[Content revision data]
<<<<

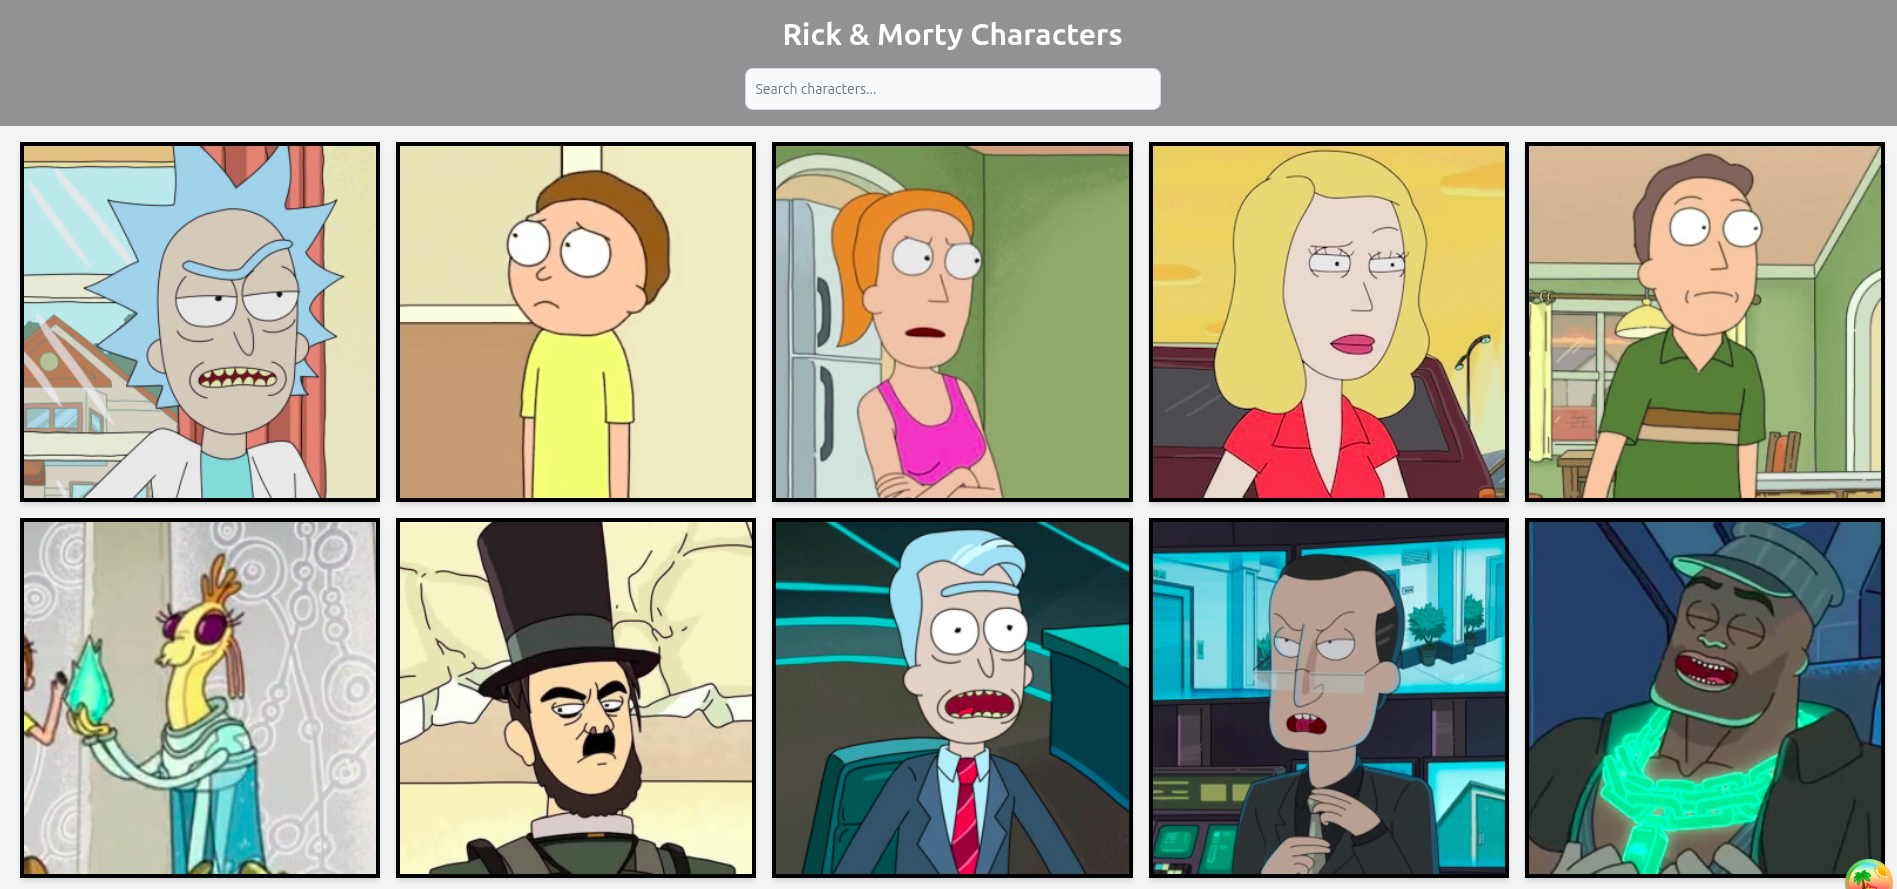
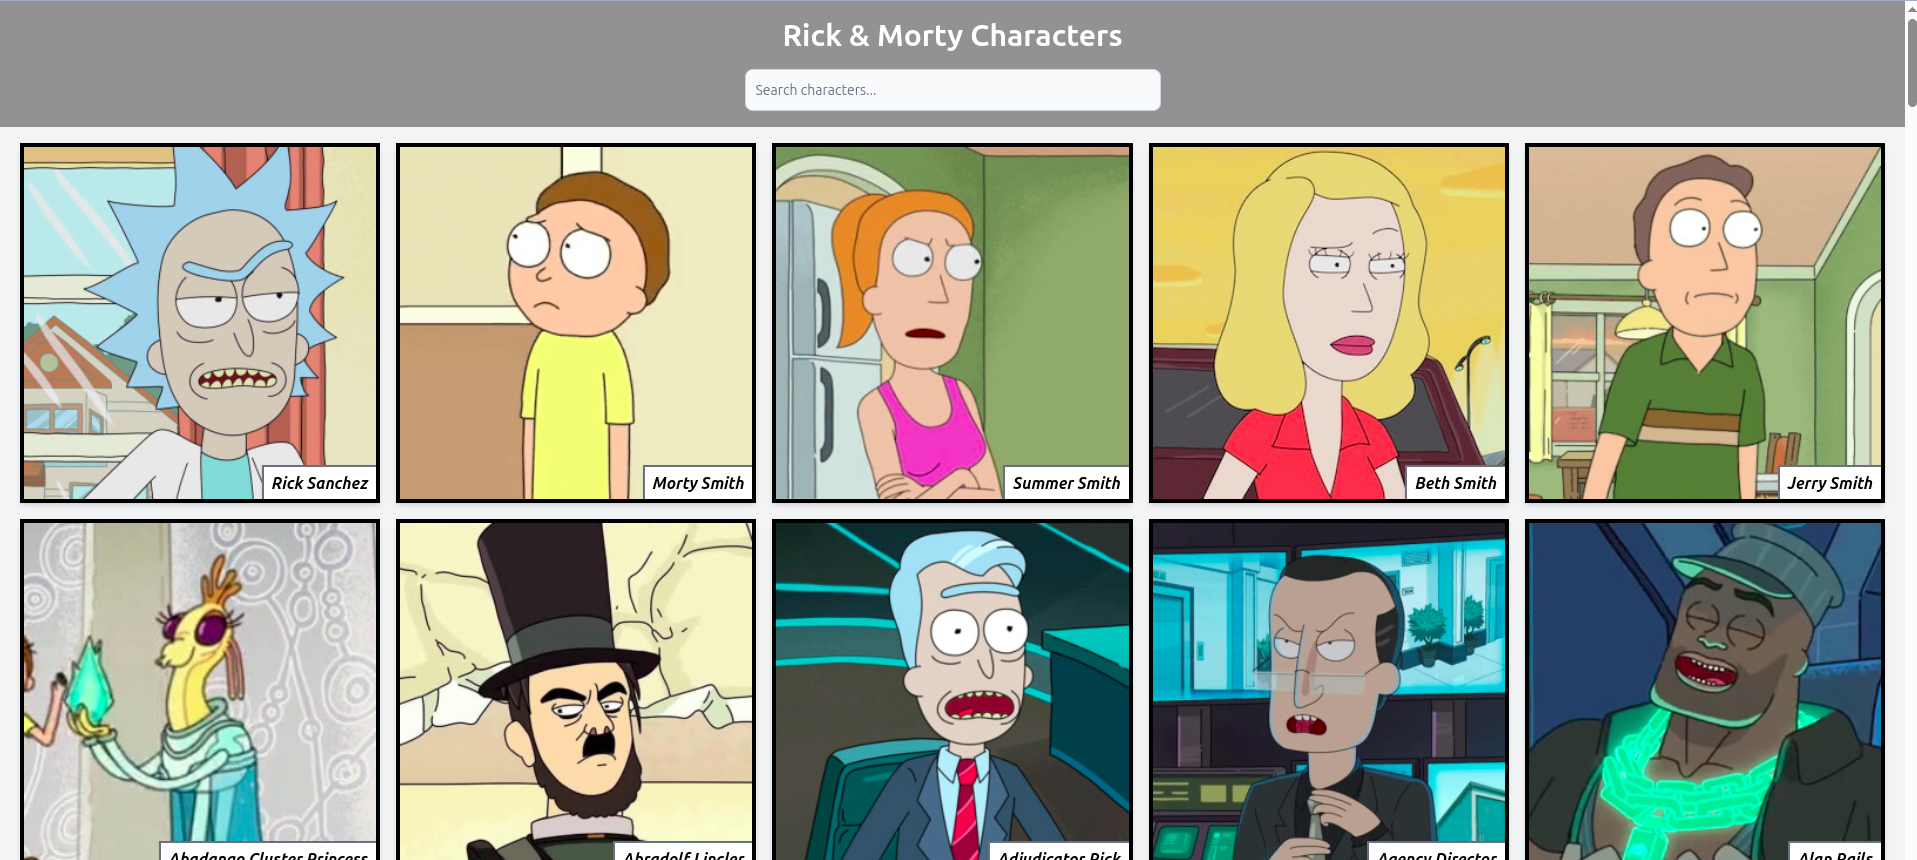
Updated the details and readme file

diff --git a/src/pages/character/components/characterDetails.tsx b/src/pages/character/components/characterDetails.tsx
@@ -1,11 +1,12 @@
 import React from "react";
-import { useParams } from "react-router-dom";
+import { useParams, useNavigate } from "react-router-dom";
 import { useFetchCharacter } from "../services/useCharacterApi";
 import { Character } from "../../../core/interface/CharacterInterface";
-import { Spinner } from "flowbite-react";
+import { Spinner, Button } from "flowbite-react";
 
 const CharacterDetails: React.FC = () => {
   const { id } = useParams<{ id: string }>();
+  const navigate = useNavigate();
   const { data, isLoading } = useFetchCharacter(id);
   const character: Character | undefined = data;
 
@@ -31,37 +32,38 @@ const CharacterDetails: React.FC = () => {
   const createdDate = new Date(character.created).toLocaleDateString();
 
   return (
-    <div className="min-h-screen bg-gray-100 p-6 flex flex-col items-center">
-      <h1 className="text-3xl font-bold text-center text-blue-800 mb-6">
-        {character.name}
-      </h1>
+    <div className="min-h-screen bg-gradient-to-br from-gray-100 to-blue-100 py-10 px-6 flex flex-col items-center">
+      <div className="w-full max-w-4xl bg-white border-2 border-black rounded-xl shadow-lg flex flex-col md:flex-row overflow-hidden">
+        <div className="md:w-1/2 bg-gray-200">
+          <img
+            src={character.image}
+            alt={character.name}
+            className="object-cover w-full h-full"
+          />
+        </div>
 
-      <div className="bg-white border-4 border-black rounded-md shadow-md p-4 max-w-md w-full">
-        <img
-          src={character.image}
-          alt={character.name}
-          className="w-full h-auto rounded mb-4"
-        />
-        <ul className="text-md space-y-2 text-gray-800">
-          <li>
-            <strong>Status:</strong> {character.status}
-          </li>
-          <li>
-            <strong>Species:</strong> {character.species}
-          </li>
-          <li>
-            <strong>Gender:</strong> {character.gender}
-          </li>
-          <li>
-            <strong>Origin:</strong> {character.origin.name}
-          </li>
-          <li>
-            <strong>Location:</strong> {character.location.name}
-          </li>
-          <li>
-            <strong>Created At:</strong> {createdDate}
-          </li>
-        </ul>
+        <div className="md:w-1/2 p-6 flex flex-col justify-between">
+          <div>
+            <h1 className="text-3xl font-bold text-blue-800 mb-4">
+              {character.name}
+            </h1>
+            <ul className="text-gray-800 text-md space-y-2">
+              <li><strong>Status:</strong> {character.status}</li>
+              <li><strong>Species:</strong> {character.species}</li>
+              <li><strong>Gender:</strong> {character.gender}</li>
+              <li><strong>Origin:</strong> {character.origin.name}</li>
+              <li><strong>Location:</strong> {character.location.name}</li>
+              <li><strong>Created At:</strong> {createdDate}</li>
+            </ul>
+          </div>
+
+          {/* Go Back Button */}
+          <div className="mt-6">
+            <Button color="gray" onClick={() => navigate(-1)} fullSized>
+              ← Go Back
+            </Button>
+          </div>
+        </div>
       </div>
     </div>
   );

diff --git a/src/pages/character/components/characters.tsx b/src/pages/character/components/characters.tsx
@@ -55,12 +55,20 @@ const Characters: React.FC = () => {
           return (
             <Link to={`/character/${character.id}`} key={character.id}>
               <div
-                className="relative overflow-hidden border-4 border-black bg-white shadow-md hover:scale-105 transition-transform cursor-pointer">
+                className="group relative overflow-hidden border-4 border-black bg-white shadow-md hover:scale-105 transition-transform cursor-pointer">
                 <img src={character.image} alt={character.name} className="w-full"/>
+
                 <div
-                  className="absolute inset-0 bg-black bg-opacity-60 opacity-0 hover:opacity-100 transition-opacity duration-300 flex flex-col justify-end p-2">
+                  className="absolute bottom-0 right-0 text-sm sm:text-base font-bold italic shadow text-right z-10 group-hover:opacity-0 transition-opacity duration-300">
+                  <p className="bg-white px-2 py-1 border-t-2 border-l-2 border-gray-500">
+                    {character.name}
+                  </p>
+                </div>
+
+                <div
+                  className="absolute inset-0 bg-black bg-opacity-60 opacity-0 group-hover:opacity-100 transition-opacity duration-300 flex flex-col justify-end p-2 z-20">
                   <span
-                    className="absolute top-1 right-1 bg-white text-xs sm:text-sm px-1 py-[2px] rounded shadow text-gray-700 font-medium">
+                    className="absolute top-0 right-0 bg-white text-xs sm:text-sm px-1 py-[2px] rounded text-gray-700 font-medium">
                     {createdDate}
                   </span>
                   <p className="text-white text-lg sm:text-xl font-bold italic">{character.name}</p>
@@ -69,6 +77,7 @@ const Characters: React.FC = () => {
                   </p>
                 </div>
               </div>
+
             </Link>
           );
         })}

diff --git a/README.md b/README.md
@@ -1,4 +1,4 @@
-# Getting Started with Create React App
+# Rick & Morty Characters
 
 This project was bootstrapped with [Create React App](https://github.com/facebook/create-react-app).
 
@@ -8,44 +8,21 @@ In the project directory, you can run:
 
 ### `npm start`
 
-Runs the app in the development mode.\
-Open [http://localhost:3000](http://localhost:3000) to view it in the browser.
-
-The page will reload if you make edits.\
-You will also see any lint errors in the console.
-
-### `npm test`
-
-Launches the test runner in the interactive watch mode.\
-See the section about [running tests](https://facebook.github.io/create-react-app/docs/running-tests) for more information.
+Runs the app in development mode.  
+Open [http://localhost:3000](http://localhost:3000) to view it in the browser.  
+The page will reload if you make edits.
 
 ### `npm run build`
 
-Builds the app for production to the `build` folder.\
-It correctly bundles React in production mode and optimizes the build for the best performance.
-
-The build is minified and the filenames include the hashes.\
-Your app is ready to be deployed!
-
-See the section about [deployment](https://facebook.github.io/create-react-app/docs/deployment) for more information.
-
-### `npm run eject`
-
-**Note: this is a one-way operation. Once you `eject`, you can’t go back!**
-
-If you aren’t satisfied with the build tool and configuration choices, you can `eject` at any time. This command will remove the single build dependency from your project.
-
-Instead, it will copy all the configuration files and the transitive dependencies (webpack, Babel, ESLint, etc) right into your project so you have full control over them. All of the commands except `eject` will still work, but they will point to the copied scripts so you can tweak them. At this point you’re on your own.
-
-You don’t have to ever use `eject`. The curated feature set is suitable for small and middle deployments, and you shouldn’t feel obligated to use this feature. However we understand that this tool wouldn’t be useful if you couldn’t customize it when you are ready for it.
+Builds the app for production to the `build` folder.  
+It bundles React in production mode and optimizes the build for best performance.
 
 ## Learn More
 
-You can learn more in the [Create React App documentation](https://facebook.github.io/create-react-app/docs/getting-started).
+- [React documentation](https://reactjs.org/)
+- [Create React App documentation](https://facebook.github.io/create-react-app/docs/getting-started)
 
-To learn React, check out the [React documentation](https://reactjs.org/).
-
-## Images
+## Preview
 
 ![App Preview](./assets/img.png)
 ![App Preview](./assets/img_1.png)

>>>>

Leave out all images, then reproduce the entries above exactly.

Updated the details and readme file

diff --git a/src/pages/character/components/characterDetails.tsx b/src/pages/character/components/characterDetails.tsx
@@ -1,11 +1,12 @@
 import React from "react";
-import { useParams } from "react-router-dom";
+import { useParams, useNavigate } from "react-router-dom";
 import { useFetchCharacter } from "../services/useCharacterApi";
 import { Character } from "../../../core/interface/CharacterInterface";
-import { Spinner } from "flowbite-react";
+import { Spinner, Button } from "flowbite-react";
 
 const CharacterDetails: React.FC = () => {
   const { id } = useParams<{ id: string }>();
+  const navigate = useNavigate();
   const { data, isLoading } = useFetchCharacter(id);
   const character: Character | undefined = data;
 
@@ -31,37 +32,38 @@ const CharacterDetails: React.FC = () => {
   const createdDate = new Date(character.created).toLocaleDateString();
 
   return (
-    <div className="min-h-screen bg-gray-100 p-6 flex flex-col items-center">
-      <h1 className="text-3xl font-bold text-center text-blue-800 mb-6">
-        {character.name}
-      </h1>
+    <div className="min-h-screen bg-gradient-to-br from-gray-100 to-blue-100 py-10 px-6 flex flex-col items-center">
+      <div className="w-full max-w-4xl bg-white border-2 border-black rounded-xl shadow-lg flex flex-col md:flex-row overflow-hidden">
+        <div className="md:w-1/2 bg-gray-200">
+          <img
+            src={character.image}
+            alt={character.name}
+            className="object-cover w-full h-full"
+          />
+        </div>
 
-      <div className="bg-white border-4 border-black rounded-md shadow-md p-4 max-w-md w-full">
-        <img
-          src={character.image}
-          alt={character.name}
-          className="w-full h-auto rounded mb-4"
-        />
-        <ul className="text-md space-y-2 text-gray-800">
-          <li>
-            <strong>Status:</strong> {character.status}
-          </li>
-          <li>
-            <strong>Species:</strong> {character.species}
-          </li>
-          <li>
-            <strong>Gender:</strong> {character.gender}
-          </li>
-          <li>
-            <strong>Origin:</strong> {character.origin.name}
-          </li>
-          <li>
-            <strong>Location:</strong> {character.location.name}
-          </li>
-          <li>
-            <strong>Created At:</strong> {createdDate}
-          </li>
-        </ul>
+        <div className="md:w-1/2 p-6 flex flex-col justify-between">
+          <div>
+            <h1 className="text-3xl font-bold text-blue-800 mb-4">
+              {character.name}
+            </h1>
+            <ul className="text-gray-800 text-md space-y-2">
+              <li><strong>Status:</strong> {character.status}</li>
+              <li><strong>Species:</strong> {character.species}</li>
+              <li><strong>Gender:</strong> {character.gender}</li>
+              <li><strong>Origin:</strong> {character.origin.name}</li>
+              <li><strong>Location:</strong> {character.location.name}</li>
+              <li><strong>Created At:</strong> {createdDate}</li>
+            </ul>
+          </div>
+
+          {/* Go Back Button */}
+          <div className="mt-6">
+            <Button color="gray" onClick={() => navigate(-1)} fullSized>
+              ← Go Back
+            </Button>
+          </div>
+        </div>
       </div>
     </div>
   );

diff --git a/src/pages/character/components/characters.tsx b/src/pages/character/components/characters.tsx
@@ -55,12 +55,20 @@ const Characters: React.FC = () => {
           return (
             <Link to={`/character/${character.id}`} key={character.id}>
               <div
-                className="relative overflow-hidden border-4 border-black bg-white shadow-md hover:scale-105 transition-transform cursor-pointer">
+                className="group relative overflow-hidden border-4 border-black bg-white shadow-md hover:scale-105 transition-transform cursor-pointer">
                 <img src={character.image} alt={character.name} className="w-full"/>
+
                 <div
-                  className="absolute inset-0 bg-black bg-opacity-60 opacity-0 hover:opacity-100 transition-opacity duration-300 flex flex-col justify-end p-2">
+                  className="absolute bottom-0 right-0 text-sm sm:text-base font-bold italic shadow text-right z-10 group-hover:opacity-0 transition-opacity duration-300">
+                  <p className="bg-white px-2 py-1 border-t-2 border-l-2 border-gray-500">
+                    {character.name}
+                  </p>
+                </div>
+
+                <div
+                  className="absolute inset-0 bg-black bg-opacity-60 opacity-0 group-hover:opacity-100 transition-opacity duration-300 flex flex-col justify-end p-2 z-20">
                   <span
-                    className="absolute top-1 right-1 bg-white text-xs sm:text-sm px-1 py-[2px] rounded shadow text-gray-700 font-medium">
+                    className="absolute top-0 right-0 bg-white text-xs sm:text-sm px-1 py-[2px] rounded text-gray-700 font-medium">
                     {createdDate}
                   </span>
                   <p className="text-white text-lg sm:text-xl font-bold italic">{character.name}</p>
@@ -69,6 +77,7 @@ const Characters: React.FC = () => {
                   </p>
                 </div>
               </div>
+
             </Link>
           );
         })}

diff --git a/README.md b/README.md
@@ -1,4 +1,4 @@
-# Getting Started with Create React App
+# Rick & Morty Characters
 
 This project was bootstrapped with [Create React App](https://github.com/facebook/create-react-app).
 
@@ -8,44 +8,21 @@ In the project directory, you can run:
 
 ### `npm start`
 
-Runs the app in the development mode.\
-Open [http://localhost:3000](http://localhost:3000) to view it in the browser.
-
-The page will reload if you make edits.\
-You will also see any lint errors in the console.
-
-### `npm test`
-
-Launches the test runner in the interactive watch mode.\
-See the section about [running tests](https://facebook.github.io/create-react-app/docs/running-tests) for more information.
+Runs the app in development mode.  
+Open [http://localhost:3000](http://localhost:3000) to view it in the browser.  
+The page will reload if you make edits.
 
 ### `npm run build`
 
-Builds the app for production to the `build` folder.\
-It correctly bundles React in production mode and optimizes the build for the best performance.
-
-The build is minified and the filenames include the hashes.\
-Your app is ready to be deployed!
-
-See the section about [deployment](https://facebook.github.io/create-react-app/docs/deployment) for more information.
-
-### `npm run eject`
-
-**Note: this is a one-way operation. Once you `eject`, you can’t go back!**
-
-If you aren’t satisfied with the build tool and configuration choices, you can `eject` at any time. This command will remove the single build dependency from your project.
-
-Instead, it will copy all the configuration files and the transitive dependencies (webpack, Babel, ESLint, etc) right into your project so you have full control over them. All of the commands except `eject` will still work, but they will point to the copied scripts so you can tweak them. At this point you’re on your own.
-
-You don’t have to ever use `eject`. The curated feature set is suitable for small and middle deployments, and you shouldn’t feel obligated to use this feature. However we understand that this tool wouldn’t be useful if you couldn’t customize it when you are ready for it.
+Builds the app for production to the `build` folder.  
+It bundles React in production mode and optimizes the build for best performance.
 
 ## Learn More
 
-You can learn more in the [Create React App documentation](https://facebook.github.io/create-react-app/docs/getting-started).
+- [React documentation](https://reactjs.org/)
+- [Create React App documentation](https://facebook.github.io/create-react-app/docs/getting-started)
 
-To learn React, check out the [React documentation](https://reactjs.org/).
-
-## Images
+## Preview
 
 ![App Preview](./assets/img.png)
 ![App Preview](./assets/img_1.png)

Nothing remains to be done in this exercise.